Task instructions: Count how many lines below contain the word "kind", then give that number alone.

Records for the exercise:
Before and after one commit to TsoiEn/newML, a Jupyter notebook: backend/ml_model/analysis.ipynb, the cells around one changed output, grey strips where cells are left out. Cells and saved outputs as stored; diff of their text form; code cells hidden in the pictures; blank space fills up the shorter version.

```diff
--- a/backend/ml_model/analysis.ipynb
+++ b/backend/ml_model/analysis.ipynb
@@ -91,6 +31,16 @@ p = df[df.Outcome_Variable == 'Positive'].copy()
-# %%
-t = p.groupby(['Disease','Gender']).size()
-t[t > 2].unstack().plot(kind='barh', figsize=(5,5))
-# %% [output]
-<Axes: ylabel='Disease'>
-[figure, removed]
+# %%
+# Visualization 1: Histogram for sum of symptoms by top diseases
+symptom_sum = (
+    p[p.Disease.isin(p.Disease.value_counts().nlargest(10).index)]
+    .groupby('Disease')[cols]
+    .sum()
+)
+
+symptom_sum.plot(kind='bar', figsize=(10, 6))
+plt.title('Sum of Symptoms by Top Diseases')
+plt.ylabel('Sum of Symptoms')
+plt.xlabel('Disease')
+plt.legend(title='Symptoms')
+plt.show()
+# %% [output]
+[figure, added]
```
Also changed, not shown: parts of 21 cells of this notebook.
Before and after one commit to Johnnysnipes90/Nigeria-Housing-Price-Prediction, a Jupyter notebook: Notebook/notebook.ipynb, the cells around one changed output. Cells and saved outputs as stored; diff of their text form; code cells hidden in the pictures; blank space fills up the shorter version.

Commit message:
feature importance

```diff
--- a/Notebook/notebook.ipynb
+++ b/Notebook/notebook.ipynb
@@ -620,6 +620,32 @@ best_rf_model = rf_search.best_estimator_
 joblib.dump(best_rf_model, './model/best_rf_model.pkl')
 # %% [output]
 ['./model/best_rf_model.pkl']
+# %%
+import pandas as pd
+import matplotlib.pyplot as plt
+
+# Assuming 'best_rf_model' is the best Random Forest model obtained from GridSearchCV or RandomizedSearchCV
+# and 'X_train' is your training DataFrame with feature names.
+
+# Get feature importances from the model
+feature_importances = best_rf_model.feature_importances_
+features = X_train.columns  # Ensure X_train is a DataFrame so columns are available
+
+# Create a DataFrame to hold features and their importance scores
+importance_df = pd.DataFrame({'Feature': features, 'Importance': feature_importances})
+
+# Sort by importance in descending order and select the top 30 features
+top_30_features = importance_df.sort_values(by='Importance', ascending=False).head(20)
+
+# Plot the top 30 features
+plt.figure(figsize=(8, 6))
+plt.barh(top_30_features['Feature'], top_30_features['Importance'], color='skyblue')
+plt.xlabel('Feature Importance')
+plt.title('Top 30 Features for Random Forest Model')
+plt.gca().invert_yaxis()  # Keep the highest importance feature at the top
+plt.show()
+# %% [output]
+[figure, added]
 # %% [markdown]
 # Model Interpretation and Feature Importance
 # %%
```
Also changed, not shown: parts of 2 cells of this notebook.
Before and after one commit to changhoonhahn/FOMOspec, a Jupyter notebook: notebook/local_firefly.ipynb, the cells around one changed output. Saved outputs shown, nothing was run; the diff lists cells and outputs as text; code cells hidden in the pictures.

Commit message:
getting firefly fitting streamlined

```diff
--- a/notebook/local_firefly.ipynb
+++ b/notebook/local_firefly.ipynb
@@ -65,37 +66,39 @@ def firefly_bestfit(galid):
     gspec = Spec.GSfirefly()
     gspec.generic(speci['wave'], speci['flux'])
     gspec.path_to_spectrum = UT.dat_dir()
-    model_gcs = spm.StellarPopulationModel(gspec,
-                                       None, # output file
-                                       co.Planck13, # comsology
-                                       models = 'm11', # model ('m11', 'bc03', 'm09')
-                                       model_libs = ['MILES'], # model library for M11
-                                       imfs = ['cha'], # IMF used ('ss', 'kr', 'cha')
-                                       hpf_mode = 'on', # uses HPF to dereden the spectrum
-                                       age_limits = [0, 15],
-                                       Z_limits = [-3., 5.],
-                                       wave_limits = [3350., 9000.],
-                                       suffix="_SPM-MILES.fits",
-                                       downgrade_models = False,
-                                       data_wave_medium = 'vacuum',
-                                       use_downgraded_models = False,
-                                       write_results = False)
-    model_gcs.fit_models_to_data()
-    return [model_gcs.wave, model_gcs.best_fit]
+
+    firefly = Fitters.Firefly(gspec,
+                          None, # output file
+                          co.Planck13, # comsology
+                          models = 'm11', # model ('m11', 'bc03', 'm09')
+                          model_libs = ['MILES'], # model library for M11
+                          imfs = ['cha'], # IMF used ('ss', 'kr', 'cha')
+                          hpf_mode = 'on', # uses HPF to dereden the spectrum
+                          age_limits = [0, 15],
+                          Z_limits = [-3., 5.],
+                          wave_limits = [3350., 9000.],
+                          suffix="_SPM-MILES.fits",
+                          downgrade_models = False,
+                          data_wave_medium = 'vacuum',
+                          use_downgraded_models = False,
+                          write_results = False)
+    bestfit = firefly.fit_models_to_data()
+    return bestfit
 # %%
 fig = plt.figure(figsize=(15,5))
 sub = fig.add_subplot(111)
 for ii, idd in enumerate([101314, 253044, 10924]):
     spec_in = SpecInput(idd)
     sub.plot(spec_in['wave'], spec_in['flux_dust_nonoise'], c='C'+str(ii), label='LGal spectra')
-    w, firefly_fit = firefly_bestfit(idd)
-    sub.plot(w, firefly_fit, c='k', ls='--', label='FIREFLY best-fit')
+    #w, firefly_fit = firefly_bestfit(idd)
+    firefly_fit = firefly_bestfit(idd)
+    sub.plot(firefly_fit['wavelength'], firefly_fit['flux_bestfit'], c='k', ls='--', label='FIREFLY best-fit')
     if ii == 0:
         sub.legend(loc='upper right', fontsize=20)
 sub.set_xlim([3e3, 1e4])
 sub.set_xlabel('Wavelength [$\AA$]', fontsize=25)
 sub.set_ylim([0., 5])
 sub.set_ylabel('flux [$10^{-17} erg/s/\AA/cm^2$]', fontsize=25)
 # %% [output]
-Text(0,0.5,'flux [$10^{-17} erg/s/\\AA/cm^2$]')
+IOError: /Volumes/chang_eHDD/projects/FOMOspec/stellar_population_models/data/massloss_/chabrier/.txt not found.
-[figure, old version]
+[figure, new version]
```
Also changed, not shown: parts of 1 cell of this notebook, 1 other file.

Expected answer: 2